Please don't misunderstand my comments below as directed toward the unfortunate gentleman mentioned in the article. I merely want to draw some general conclusions from the article and in no way am I saying anything about the diver, his skill or the treatment he received.

There are two immediate conclusions to draw from the article. The first is that one should know what the conditions of the insurance policy are before diving. Some insurance policies are very strict about depth limits etc. When it comes to diver insurance, cheaper is not the way to go.

The second is a general observation about safe diving practices. Recreational divers are certified to dive to a depth of 40m (130 feet). However, most training organizations recommend that dives are limited to 100 feet or shallower. The problem with deep diving and physiology is that each person is affected differently. Two divers of similar age and experience can do exactly identical dives and one could be affected by decompression illness and the other one not.

There are many factors that affect and influence one's risk factors. In this specific case dehydration could have played a major role. The key point though is that one should dive well within one's training and ability. Discretion is always the better part of valor when it comes to recreational diving. The dive insurance that most divers use that I am familiar with is Divers Alert Network.

The insurance that DAN offers is sold in three tiers. At the most basic level the insurance covers dives up to 130 feet.(http://www.diversalertnetwork.com/insurance/plans.asp)  The more expensive options cover dives to any depth. From anecdotal evidence it is clear that DAN is very supportive of divers. Sarah M let me know via a comment that DAN insurance is available in Europe – the head office is in Italy.

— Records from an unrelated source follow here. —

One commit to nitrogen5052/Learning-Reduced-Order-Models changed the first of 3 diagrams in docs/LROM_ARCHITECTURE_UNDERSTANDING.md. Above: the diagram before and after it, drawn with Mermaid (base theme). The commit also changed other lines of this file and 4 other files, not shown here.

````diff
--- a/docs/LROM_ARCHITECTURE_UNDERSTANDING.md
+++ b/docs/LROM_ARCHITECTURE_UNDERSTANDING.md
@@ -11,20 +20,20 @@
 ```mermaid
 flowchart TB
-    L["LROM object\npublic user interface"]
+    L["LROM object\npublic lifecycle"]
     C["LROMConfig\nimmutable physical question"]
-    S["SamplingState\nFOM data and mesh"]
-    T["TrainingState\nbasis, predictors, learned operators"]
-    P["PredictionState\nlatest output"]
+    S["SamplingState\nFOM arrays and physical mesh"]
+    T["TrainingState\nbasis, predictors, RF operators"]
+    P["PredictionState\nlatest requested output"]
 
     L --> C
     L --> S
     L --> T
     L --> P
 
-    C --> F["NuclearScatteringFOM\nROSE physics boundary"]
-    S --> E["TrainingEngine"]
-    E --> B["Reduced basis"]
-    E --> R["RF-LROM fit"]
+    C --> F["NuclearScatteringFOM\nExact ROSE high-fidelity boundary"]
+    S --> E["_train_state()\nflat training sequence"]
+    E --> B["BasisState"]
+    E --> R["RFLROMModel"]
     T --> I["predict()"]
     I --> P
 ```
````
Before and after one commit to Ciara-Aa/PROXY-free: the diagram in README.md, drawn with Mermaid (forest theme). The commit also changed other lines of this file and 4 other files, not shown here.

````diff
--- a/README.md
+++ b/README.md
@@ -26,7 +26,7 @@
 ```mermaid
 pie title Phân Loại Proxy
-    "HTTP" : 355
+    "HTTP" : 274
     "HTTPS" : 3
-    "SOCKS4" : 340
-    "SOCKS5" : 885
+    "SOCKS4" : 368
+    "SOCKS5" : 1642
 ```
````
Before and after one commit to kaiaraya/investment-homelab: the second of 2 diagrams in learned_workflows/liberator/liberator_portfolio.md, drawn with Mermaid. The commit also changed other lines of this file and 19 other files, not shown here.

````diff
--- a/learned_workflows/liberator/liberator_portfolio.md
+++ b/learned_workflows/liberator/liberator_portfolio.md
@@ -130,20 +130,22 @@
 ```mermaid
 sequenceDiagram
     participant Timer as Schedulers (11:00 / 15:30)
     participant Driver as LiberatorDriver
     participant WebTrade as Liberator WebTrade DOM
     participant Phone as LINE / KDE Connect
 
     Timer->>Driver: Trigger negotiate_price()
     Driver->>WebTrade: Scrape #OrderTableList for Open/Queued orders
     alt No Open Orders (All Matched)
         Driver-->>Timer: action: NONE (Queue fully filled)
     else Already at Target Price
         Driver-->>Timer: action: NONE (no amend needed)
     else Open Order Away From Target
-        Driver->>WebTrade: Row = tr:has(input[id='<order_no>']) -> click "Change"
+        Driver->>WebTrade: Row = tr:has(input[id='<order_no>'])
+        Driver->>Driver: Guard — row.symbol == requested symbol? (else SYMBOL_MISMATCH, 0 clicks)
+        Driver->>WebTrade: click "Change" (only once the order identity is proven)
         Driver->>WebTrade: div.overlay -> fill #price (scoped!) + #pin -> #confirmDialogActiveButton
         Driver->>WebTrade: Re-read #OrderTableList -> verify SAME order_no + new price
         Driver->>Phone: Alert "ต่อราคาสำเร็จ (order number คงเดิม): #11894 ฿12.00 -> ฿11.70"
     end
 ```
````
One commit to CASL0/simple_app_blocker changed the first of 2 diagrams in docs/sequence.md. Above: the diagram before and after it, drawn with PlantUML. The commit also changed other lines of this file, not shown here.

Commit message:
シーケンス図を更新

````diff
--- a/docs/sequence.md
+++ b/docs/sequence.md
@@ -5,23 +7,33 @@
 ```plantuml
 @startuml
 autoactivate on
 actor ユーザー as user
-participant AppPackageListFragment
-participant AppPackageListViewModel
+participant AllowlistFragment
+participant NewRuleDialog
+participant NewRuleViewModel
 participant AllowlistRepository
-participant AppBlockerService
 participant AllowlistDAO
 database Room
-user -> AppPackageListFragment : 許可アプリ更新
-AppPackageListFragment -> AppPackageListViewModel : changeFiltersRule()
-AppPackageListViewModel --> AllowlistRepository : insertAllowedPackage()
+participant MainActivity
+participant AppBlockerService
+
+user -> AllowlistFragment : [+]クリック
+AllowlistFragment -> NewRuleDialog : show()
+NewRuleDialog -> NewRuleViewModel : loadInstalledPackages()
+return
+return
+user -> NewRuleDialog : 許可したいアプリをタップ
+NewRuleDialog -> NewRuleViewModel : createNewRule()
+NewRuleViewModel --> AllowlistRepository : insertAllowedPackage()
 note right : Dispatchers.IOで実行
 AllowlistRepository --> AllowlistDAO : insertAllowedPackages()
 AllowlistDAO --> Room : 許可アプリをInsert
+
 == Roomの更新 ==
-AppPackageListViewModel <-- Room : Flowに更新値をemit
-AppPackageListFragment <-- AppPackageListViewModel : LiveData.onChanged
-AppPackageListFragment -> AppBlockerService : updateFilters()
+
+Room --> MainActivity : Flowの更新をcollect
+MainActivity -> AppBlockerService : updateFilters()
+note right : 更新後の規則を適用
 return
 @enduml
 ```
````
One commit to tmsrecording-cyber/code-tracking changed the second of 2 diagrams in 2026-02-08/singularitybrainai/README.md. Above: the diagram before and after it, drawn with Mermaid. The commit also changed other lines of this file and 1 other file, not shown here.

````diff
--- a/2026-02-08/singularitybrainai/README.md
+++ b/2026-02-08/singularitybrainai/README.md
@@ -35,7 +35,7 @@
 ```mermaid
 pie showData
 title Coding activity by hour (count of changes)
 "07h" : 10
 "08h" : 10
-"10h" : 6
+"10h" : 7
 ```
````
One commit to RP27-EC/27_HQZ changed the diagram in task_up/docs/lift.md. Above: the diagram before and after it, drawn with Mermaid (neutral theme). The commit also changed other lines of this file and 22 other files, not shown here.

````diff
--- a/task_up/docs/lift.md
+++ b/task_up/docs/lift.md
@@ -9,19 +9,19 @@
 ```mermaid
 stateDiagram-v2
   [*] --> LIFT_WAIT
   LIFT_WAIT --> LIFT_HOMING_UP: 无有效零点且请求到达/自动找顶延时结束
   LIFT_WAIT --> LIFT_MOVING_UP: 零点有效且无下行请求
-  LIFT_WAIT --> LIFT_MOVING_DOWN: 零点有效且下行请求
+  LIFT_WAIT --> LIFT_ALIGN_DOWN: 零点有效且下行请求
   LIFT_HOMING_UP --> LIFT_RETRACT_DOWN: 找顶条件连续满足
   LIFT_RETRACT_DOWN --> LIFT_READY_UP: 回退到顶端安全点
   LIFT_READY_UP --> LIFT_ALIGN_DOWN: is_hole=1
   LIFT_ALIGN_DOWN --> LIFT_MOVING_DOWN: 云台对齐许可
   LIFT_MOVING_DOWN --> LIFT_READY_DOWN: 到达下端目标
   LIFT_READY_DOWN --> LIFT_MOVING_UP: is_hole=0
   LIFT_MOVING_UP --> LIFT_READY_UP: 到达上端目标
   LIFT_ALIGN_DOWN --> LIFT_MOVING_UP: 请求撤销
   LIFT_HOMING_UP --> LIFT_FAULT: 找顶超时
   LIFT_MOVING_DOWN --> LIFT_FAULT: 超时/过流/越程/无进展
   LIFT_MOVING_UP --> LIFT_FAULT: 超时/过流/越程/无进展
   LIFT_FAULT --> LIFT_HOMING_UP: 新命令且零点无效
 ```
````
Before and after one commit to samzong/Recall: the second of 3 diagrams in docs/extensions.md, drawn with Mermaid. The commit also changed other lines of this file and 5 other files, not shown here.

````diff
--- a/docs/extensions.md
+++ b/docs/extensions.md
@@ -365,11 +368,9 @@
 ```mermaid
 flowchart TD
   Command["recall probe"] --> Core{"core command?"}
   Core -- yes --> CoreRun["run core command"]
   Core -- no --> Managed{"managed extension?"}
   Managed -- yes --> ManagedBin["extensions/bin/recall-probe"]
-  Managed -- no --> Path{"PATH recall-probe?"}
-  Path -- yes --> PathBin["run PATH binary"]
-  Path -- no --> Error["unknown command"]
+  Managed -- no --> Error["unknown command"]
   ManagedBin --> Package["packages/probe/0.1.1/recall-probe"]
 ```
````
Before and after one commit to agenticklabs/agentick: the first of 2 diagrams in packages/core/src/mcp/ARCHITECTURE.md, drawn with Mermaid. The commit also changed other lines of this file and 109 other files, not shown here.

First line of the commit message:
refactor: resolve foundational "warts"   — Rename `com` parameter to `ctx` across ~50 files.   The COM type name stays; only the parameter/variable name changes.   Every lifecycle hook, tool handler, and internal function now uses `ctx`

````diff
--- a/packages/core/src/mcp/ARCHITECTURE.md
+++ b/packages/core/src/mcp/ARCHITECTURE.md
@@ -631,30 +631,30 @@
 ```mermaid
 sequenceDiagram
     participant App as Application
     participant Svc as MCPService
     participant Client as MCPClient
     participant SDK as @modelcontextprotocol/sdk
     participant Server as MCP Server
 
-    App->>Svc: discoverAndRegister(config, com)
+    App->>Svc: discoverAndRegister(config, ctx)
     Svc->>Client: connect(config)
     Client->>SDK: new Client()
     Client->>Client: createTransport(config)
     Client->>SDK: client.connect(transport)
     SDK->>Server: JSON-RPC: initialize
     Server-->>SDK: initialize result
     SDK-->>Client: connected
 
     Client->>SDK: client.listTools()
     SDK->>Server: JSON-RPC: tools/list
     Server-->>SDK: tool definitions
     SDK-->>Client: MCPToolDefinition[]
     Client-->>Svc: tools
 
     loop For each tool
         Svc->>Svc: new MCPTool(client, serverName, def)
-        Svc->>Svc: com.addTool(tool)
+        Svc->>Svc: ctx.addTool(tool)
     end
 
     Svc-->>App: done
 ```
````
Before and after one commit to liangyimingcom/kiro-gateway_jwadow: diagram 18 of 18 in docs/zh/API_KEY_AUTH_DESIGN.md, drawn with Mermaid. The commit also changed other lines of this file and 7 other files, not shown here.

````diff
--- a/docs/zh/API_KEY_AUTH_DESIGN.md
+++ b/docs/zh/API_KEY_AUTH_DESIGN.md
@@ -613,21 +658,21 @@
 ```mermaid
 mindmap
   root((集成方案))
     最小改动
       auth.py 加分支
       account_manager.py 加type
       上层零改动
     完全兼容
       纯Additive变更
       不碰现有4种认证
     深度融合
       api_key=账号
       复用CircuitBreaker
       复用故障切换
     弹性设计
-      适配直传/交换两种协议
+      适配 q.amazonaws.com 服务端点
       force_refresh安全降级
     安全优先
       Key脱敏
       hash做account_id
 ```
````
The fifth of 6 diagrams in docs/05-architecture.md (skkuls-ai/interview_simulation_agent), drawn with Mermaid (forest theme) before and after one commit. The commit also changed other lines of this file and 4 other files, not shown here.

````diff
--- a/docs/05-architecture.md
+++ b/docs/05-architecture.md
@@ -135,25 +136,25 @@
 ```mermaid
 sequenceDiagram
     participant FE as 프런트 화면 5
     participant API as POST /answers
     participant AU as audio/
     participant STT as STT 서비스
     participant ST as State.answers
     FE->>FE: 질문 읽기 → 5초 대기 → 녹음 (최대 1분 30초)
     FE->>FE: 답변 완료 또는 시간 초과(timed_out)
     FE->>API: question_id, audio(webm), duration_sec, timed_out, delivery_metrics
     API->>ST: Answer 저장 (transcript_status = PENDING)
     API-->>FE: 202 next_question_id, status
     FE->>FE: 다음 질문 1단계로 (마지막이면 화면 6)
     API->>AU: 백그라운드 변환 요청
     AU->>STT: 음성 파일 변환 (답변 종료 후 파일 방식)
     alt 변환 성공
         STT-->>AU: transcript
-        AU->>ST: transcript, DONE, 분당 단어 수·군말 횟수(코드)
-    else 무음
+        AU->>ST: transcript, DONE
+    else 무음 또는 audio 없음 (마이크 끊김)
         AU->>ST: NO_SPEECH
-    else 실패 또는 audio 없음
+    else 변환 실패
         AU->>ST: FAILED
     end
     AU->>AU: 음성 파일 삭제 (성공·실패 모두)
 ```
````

One can never be totally sure that you will not be "hit" by decompression illness. Therefore one should always dive to safe and established guidelines and remember rule number 3: always read the fine print of the insurance policies!        

3 comments:

Sarah said...

DAN is available in the UK and throughout most of Europe (the head office for Europe is based in Italy)

Sarah M

BWRAF said...

Thanks Sarah - I will update my comments.

Susan said...

Should you invest in dive insurance right away? The obvious answer is probably yes, but I don't really know much about it.